(User interface change data)
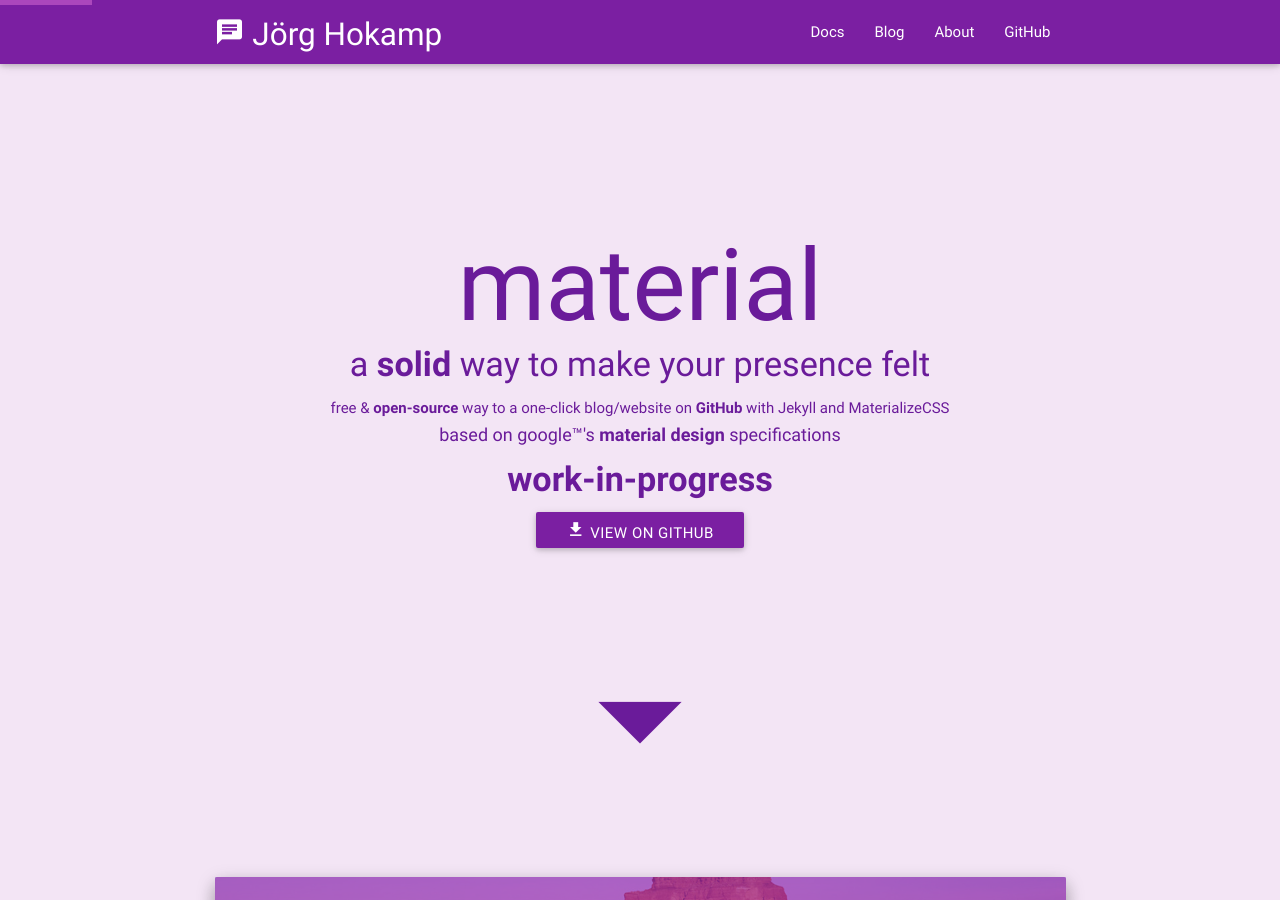
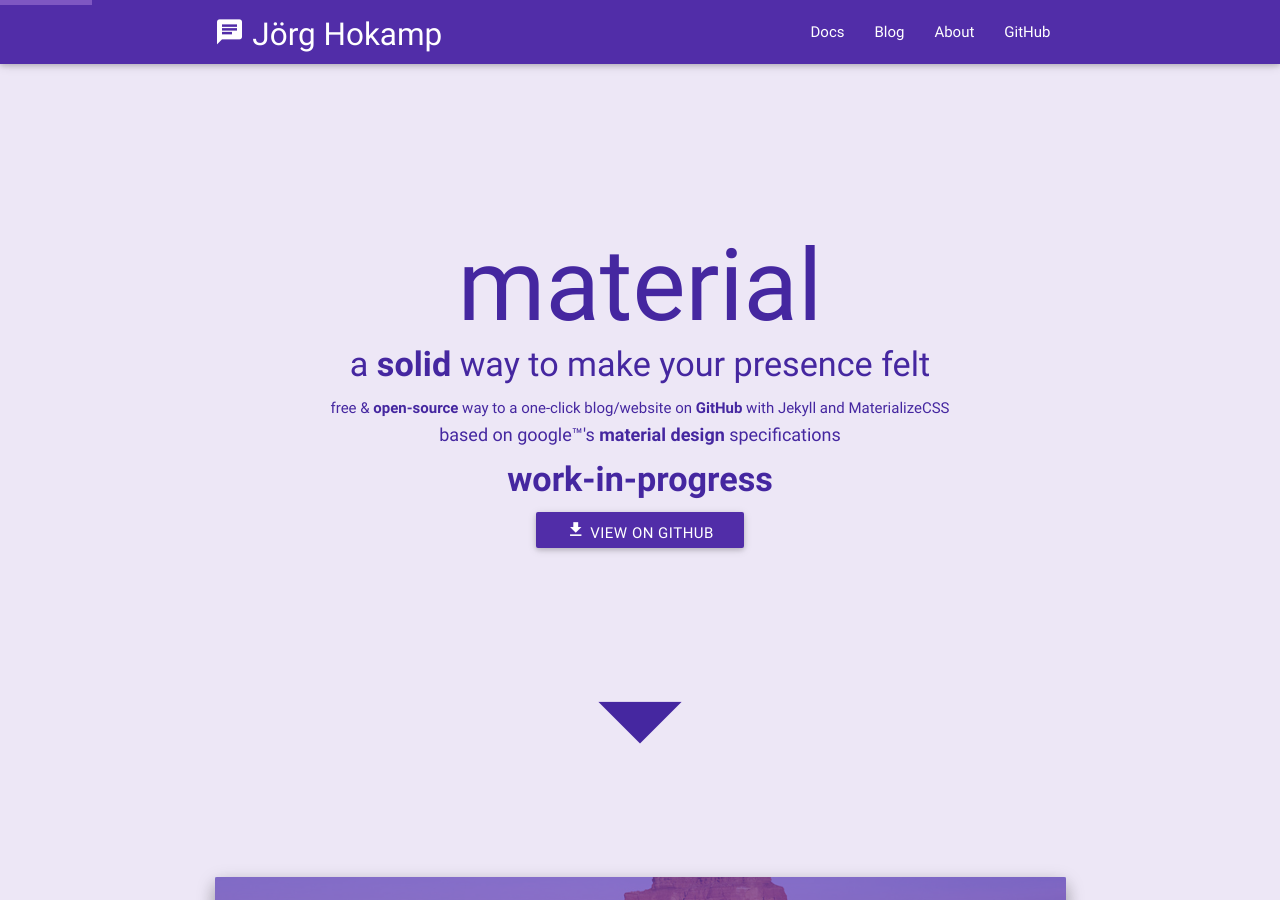
Before and after one commit to jhokamp/jhokamp.github.io, a Jekyll site: the page built from index.html, in a window 1280 px wide and 900 px high. Built offline with Jekyll 4.4.1, drawn with Linux system fonts in a browser that asks for light colours.

Commit message:
Update _config.yml

```diff
--- a/_config.yml
+++ b/_config.yml
@@ -8,7 +8,7 @@
 url: "http://jhokamp.github.io" # the base hostname & protocol for your site
 twitter_username: hamburgkind
 github_username:  jhokamp
-css: "purple"
+css: "deep-purple"
 
 # Build settings
 markdown: kramdown
```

▶ **Your assignment**: Every line above should be copied exactly, apart from any pictures.

▶ **Solved exercise**:
Before and after one commit to jhokamp/jhokamp.github.io, a Jekyll site: the page built from index.html, in a window 1280 px wide and 900 px high. Built offline with Jekyll 4.4.1, drawn with Linux system fonts in a browser that asks for light colours.

Commit message:
Update _config.yml

```diff
--- a/_config.yml
+++ b/_config.yml
@@ -8,7 +8,7 @@
 url: "http://jhokamp.github.io" # the base hostname & protocol for your site
 twitter_username: hamburgkind
 github_username:  jhokamp
-css: "purple"
+css: "deep-purple"
 
 # Build settings
 markdown: kramdown
```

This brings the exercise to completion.